What lines of the data include the string "index"? Copy them all.

Records excerpted from a collection:
* * *

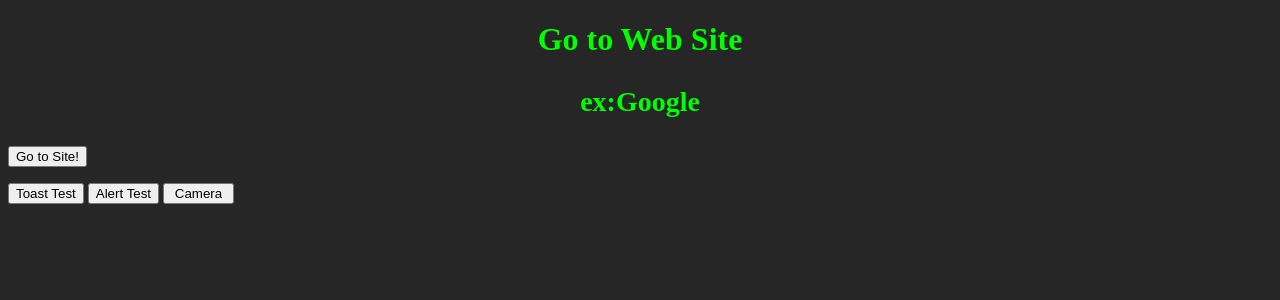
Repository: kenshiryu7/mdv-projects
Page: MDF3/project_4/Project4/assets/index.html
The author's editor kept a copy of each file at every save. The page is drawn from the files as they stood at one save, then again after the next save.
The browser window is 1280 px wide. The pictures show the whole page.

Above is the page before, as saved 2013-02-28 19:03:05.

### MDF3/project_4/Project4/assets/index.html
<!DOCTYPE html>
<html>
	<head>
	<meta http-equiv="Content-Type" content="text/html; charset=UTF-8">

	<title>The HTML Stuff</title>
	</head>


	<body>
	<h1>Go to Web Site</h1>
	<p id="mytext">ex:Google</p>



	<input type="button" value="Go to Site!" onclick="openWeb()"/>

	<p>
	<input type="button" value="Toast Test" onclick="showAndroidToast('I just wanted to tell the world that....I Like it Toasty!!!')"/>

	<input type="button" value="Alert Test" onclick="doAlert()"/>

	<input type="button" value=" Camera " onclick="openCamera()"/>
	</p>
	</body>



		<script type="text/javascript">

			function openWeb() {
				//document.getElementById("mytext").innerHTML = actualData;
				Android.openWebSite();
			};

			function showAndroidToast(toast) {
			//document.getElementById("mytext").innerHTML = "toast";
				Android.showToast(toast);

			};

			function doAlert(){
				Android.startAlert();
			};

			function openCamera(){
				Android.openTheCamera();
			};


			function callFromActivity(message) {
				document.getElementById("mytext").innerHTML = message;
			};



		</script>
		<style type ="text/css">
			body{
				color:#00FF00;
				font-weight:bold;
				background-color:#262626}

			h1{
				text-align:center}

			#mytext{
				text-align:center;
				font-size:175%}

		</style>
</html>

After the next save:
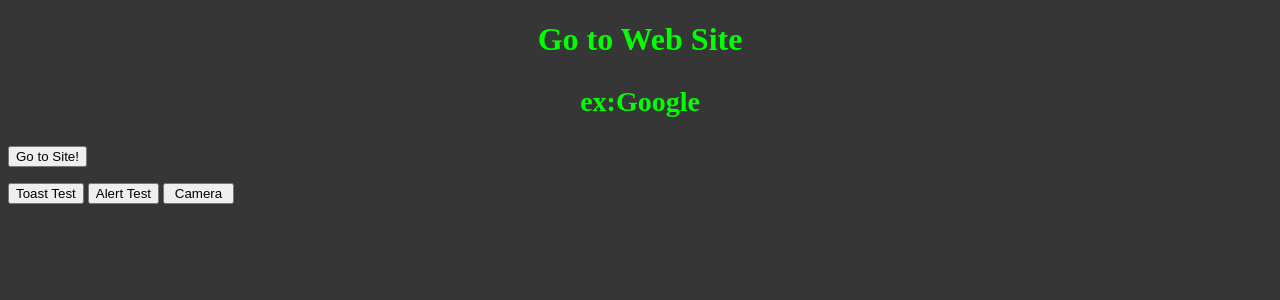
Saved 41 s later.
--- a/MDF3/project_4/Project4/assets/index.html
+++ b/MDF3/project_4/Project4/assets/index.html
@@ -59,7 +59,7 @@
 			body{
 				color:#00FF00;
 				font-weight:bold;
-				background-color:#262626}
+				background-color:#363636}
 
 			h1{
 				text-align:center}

* * *

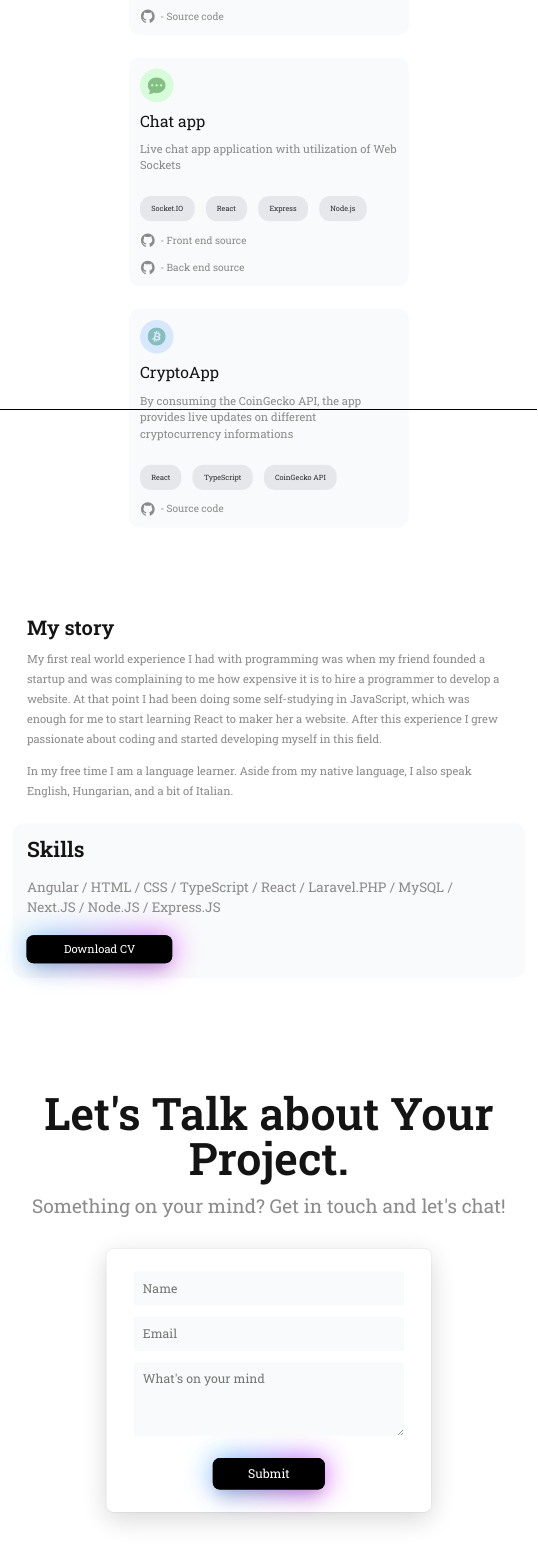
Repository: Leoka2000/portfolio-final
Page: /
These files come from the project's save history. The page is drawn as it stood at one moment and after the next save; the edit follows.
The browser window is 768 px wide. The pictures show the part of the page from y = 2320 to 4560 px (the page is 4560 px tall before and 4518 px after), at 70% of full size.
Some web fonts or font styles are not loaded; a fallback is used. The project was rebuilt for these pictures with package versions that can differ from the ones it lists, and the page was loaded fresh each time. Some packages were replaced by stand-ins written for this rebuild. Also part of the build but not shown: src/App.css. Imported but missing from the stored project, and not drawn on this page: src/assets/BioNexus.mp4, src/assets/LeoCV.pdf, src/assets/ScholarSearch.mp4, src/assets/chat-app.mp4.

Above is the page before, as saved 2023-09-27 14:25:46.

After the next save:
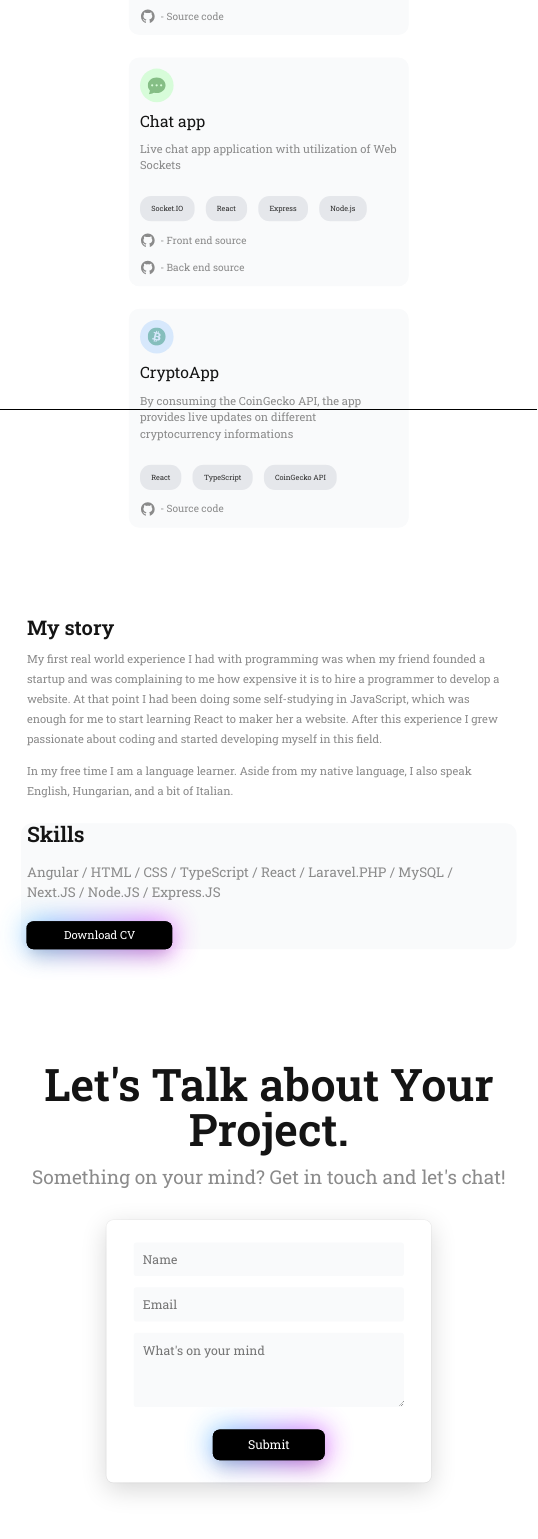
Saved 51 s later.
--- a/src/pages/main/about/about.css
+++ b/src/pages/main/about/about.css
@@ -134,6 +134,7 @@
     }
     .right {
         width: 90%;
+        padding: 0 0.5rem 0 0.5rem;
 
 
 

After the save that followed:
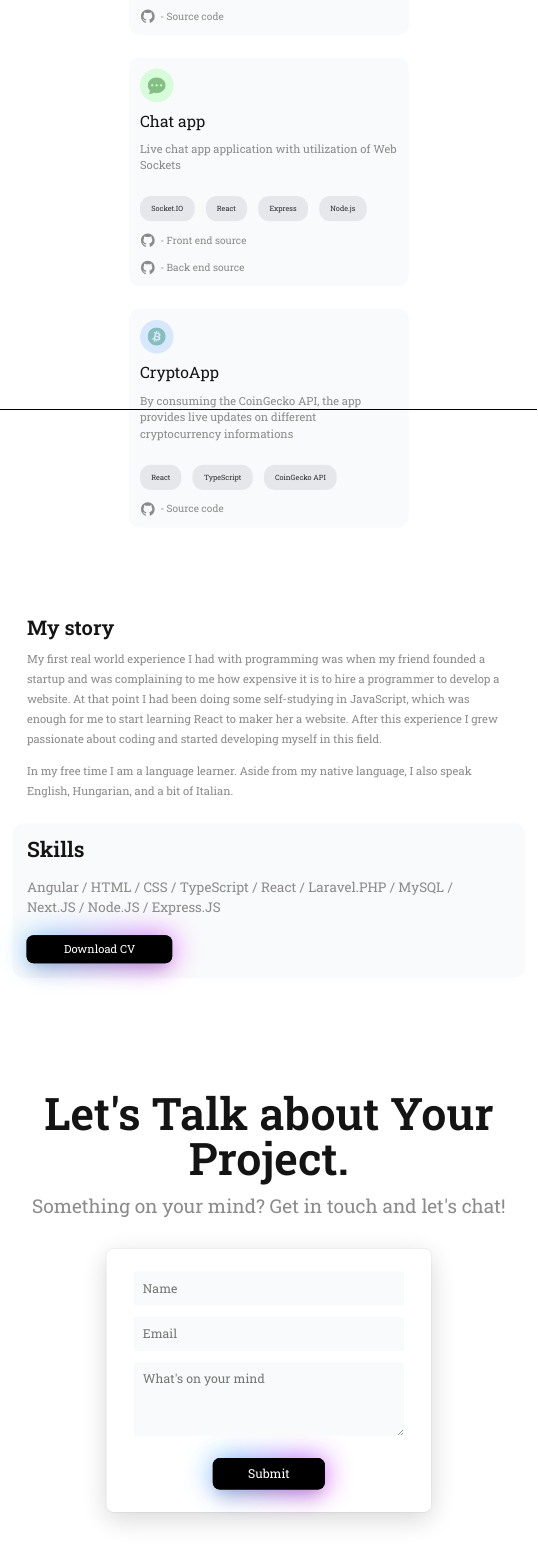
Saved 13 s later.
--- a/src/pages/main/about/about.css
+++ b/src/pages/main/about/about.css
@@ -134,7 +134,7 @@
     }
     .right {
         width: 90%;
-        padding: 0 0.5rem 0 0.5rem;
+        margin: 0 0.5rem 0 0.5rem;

* * *

Answer space.
Page: MDF3/project_4/Project4/assets/index.html
### MDF3/project_4/Project4/assets/index.html
--- a/MDF3/project_4/Project4/assets/index.html
+++ b/MDF3/project_4/Project4/assets/index.html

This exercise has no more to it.